Extracted data
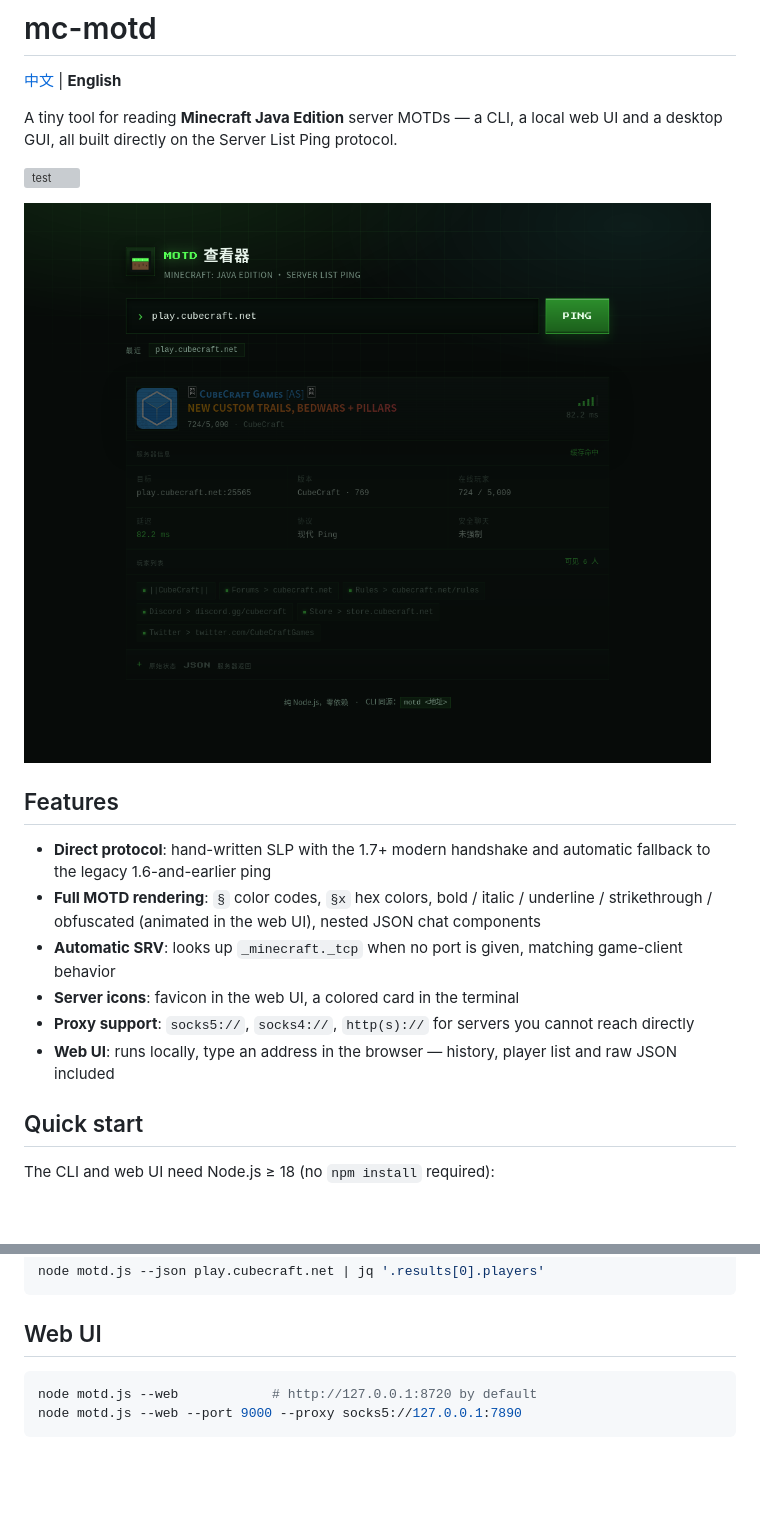
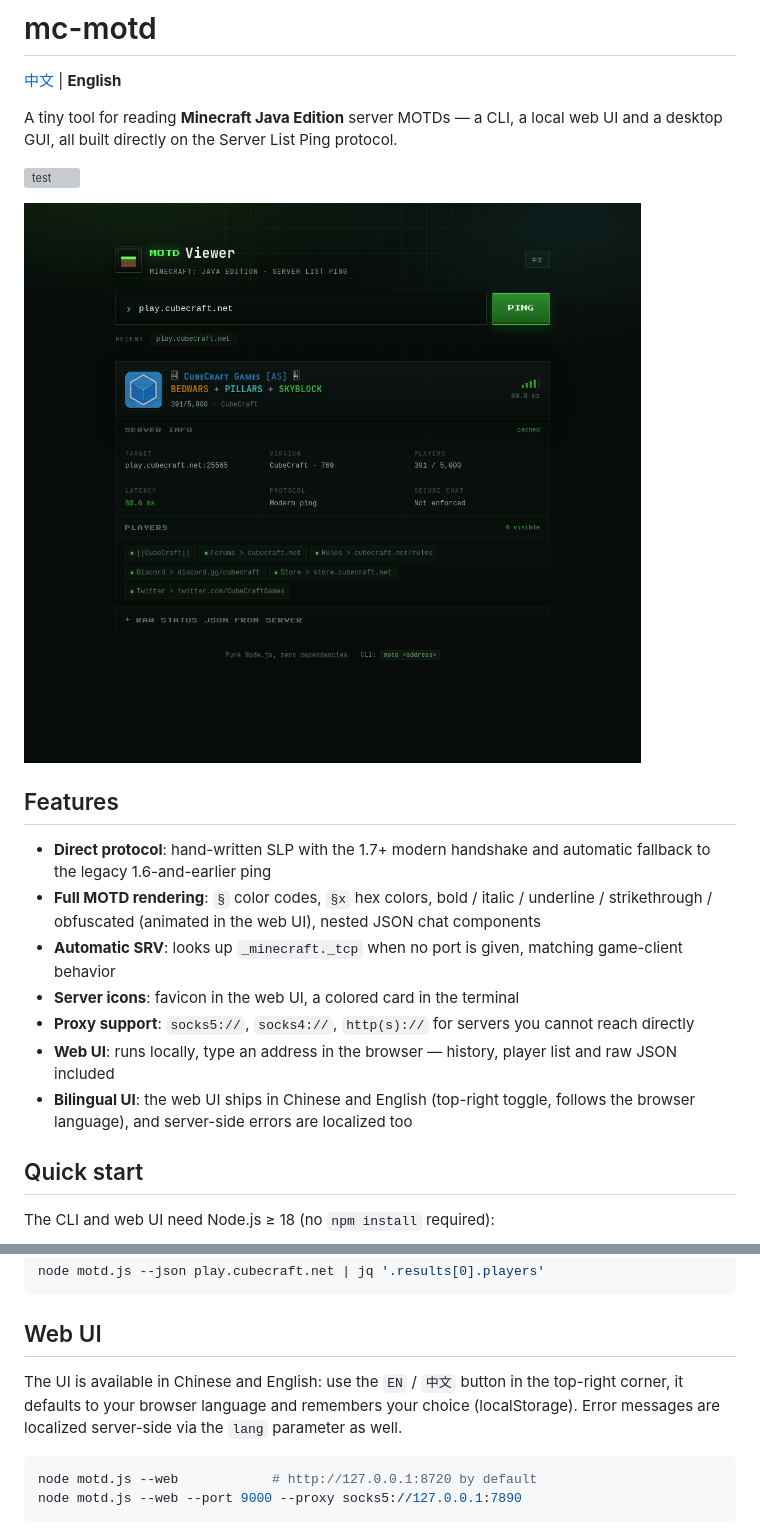
Before and after one commit to must-be-the-Airconditi/mc-motd, a Markdown page: README.en.md, 2 parts joined by grey strips. Rendered like a GitHub page; pictures changed too: screenshot-en.png (added), screenshot.png; blank space fills up the shorter version; grey boxes are pictures that could not be loaded.

````diff
--- a/README.en.md
+++ b/README.en.md
@@ -6,7 +6,7 @@ A tiny tool for reading **Minecraft Java Edition** server MOTDs — a CLI, a loc
 
 [![test](https://github.com/must-be-the-Airconditi/mc-motd/actions/workflows/cli.yml/badge.svg)](https://github.com/must-be-the-Airconditi/mc-motd/actions/workflows/cli.yml)
 
-![Web UI screenshot](screenshot.png)
+![Web UI screenshot](screenshot-en.png)
 
 ## Features
 
@@ -16,6 +16,7 @@ A tiny tool for reading **Minecraft Java Edition** server MOTDs — a CLI, a loc
 - **Server icons**: favicon in the web UI, a colored card in the terminal
 - **Proxy support**: `socks5://`, `socks4://`, `http(s)://` for servers you cannot reach directly
 - **Web UI**: runs locally, type an address in the browser — history, player list and raw JSON included
+- **Bilingual UI**: the web UI ships in Chinese and English (top-right toggle, follows the browser language), and server-side errors are localized too
 
 ## Quick start
 
@@ -83,6 +84,9 @@ node motd.js --json play.cubecraft.net | jq '.results[0].players'
 ```
 
 ## Web UI
+
+The UI is available in Chinese and English: use the `EN` / `中文` button in the top-right corner, it defaults to your browser language and remembers your choice (localStorage).
+Error messages are localized server-side via the `lang` parameter as well.
 
 ```bash
 node motd.js --web            # http://127.0.0.1:8720 by default
````
Also changed, not shown: .github/release-notes-cli.md (+2 -0 lines), README.md (+4 -0 lines), 9 other files.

Aim of the task
Copy out, from the data above, each line where the string "Chinese" is present.

Exercise output
+- **Bilingual UI**: the web UI ships in Chinese and English (top-right toggle, follows the browser language), and server-side errors are localized too
+The UI is available in Chinese and English: use the `EN` / `中文` button in the top-right corner, it defaults to your browser language and remembers your choice (localStorage).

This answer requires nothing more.